---------- PROVIDED ENTRIES ----------

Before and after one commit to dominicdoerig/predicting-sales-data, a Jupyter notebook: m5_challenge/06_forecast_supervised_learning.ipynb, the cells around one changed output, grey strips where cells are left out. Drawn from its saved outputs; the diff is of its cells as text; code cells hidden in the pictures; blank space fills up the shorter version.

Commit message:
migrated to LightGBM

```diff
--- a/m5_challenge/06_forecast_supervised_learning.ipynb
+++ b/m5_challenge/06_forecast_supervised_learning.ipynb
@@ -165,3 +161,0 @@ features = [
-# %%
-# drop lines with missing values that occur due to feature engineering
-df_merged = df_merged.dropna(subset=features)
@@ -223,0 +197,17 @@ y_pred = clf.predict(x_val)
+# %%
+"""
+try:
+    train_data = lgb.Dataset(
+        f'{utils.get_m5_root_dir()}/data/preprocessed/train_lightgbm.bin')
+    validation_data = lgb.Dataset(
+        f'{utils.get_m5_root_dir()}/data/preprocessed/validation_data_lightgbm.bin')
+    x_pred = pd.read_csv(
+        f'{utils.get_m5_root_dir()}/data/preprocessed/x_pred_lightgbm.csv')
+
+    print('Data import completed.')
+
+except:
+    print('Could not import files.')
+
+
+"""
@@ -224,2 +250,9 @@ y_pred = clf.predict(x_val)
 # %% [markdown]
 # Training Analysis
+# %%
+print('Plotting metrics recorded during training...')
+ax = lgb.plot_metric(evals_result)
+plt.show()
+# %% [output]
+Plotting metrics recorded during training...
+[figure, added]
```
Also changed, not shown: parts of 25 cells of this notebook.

----------
---------- PROVIDED ENTRIES ----------

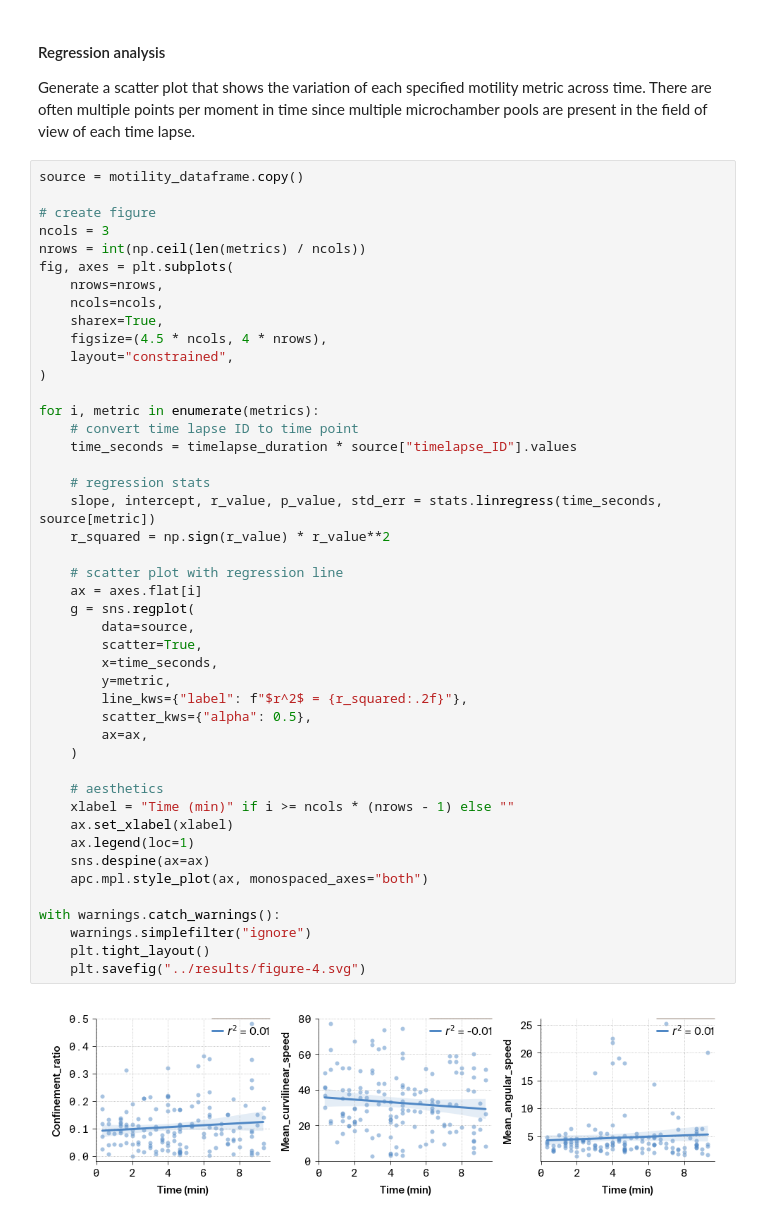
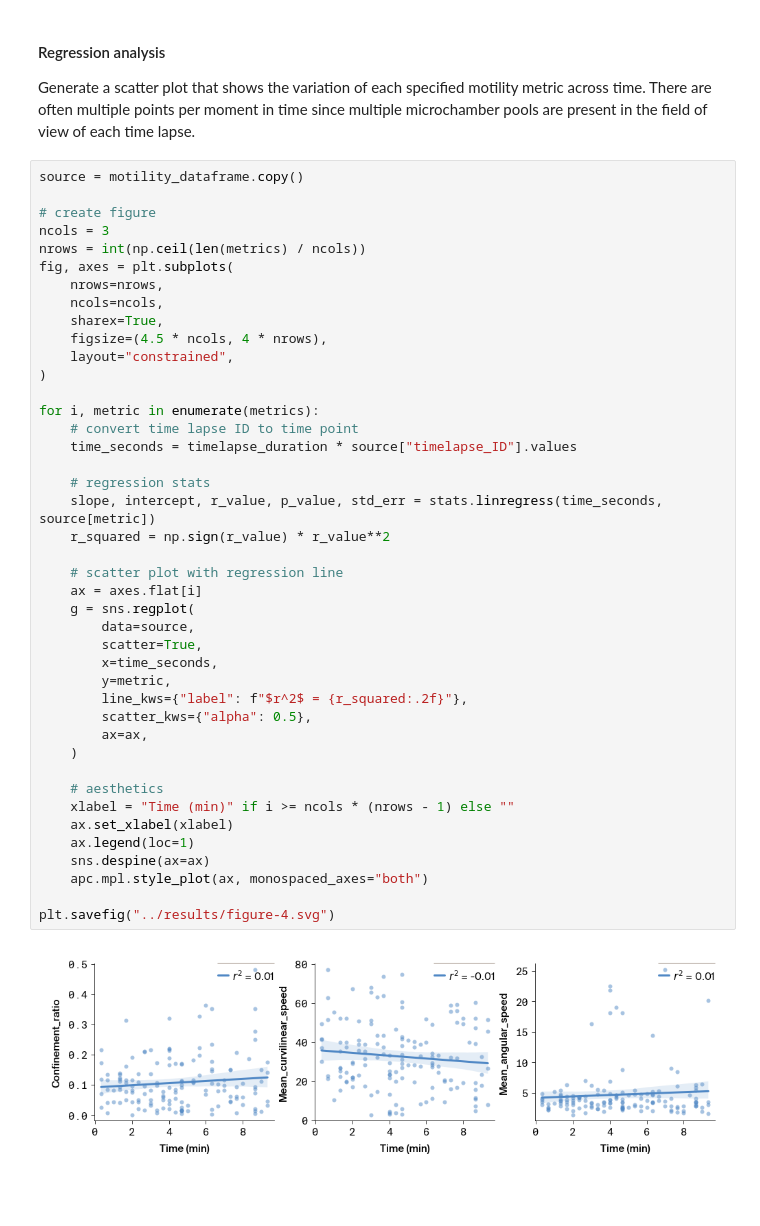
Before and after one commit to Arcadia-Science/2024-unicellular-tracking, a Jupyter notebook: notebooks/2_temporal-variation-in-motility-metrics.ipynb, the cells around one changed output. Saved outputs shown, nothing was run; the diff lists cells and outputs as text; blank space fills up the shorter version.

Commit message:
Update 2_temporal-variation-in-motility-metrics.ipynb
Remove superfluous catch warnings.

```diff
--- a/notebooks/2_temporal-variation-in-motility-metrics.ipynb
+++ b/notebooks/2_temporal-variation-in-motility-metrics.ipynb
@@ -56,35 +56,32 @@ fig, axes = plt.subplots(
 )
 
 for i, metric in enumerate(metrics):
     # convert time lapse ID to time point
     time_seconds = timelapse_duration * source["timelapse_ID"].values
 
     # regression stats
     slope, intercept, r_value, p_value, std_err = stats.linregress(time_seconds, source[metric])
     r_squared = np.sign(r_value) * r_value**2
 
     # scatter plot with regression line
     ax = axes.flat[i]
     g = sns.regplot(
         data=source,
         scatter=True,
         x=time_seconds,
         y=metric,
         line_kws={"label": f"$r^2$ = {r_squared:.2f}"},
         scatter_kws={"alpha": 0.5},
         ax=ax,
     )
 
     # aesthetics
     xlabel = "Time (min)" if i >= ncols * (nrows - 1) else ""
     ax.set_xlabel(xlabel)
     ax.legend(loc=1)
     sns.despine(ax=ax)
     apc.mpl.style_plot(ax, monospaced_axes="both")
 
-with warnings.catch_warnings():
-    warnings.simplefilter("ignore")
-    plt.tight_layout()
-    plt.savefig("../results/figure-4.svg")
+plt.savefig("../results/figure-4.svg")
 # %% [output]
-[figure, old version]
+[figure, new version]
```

----------

TASK OBJECTIVE
Reproduce each line of the material containing the word "figure".

ANSWER BELOW
+[figure, added]
-    plt.savefig("../results/figure-4.svg")
+plt.savefig("../results/figure-4.svg")
-[figure, old version]
+[figure, new version]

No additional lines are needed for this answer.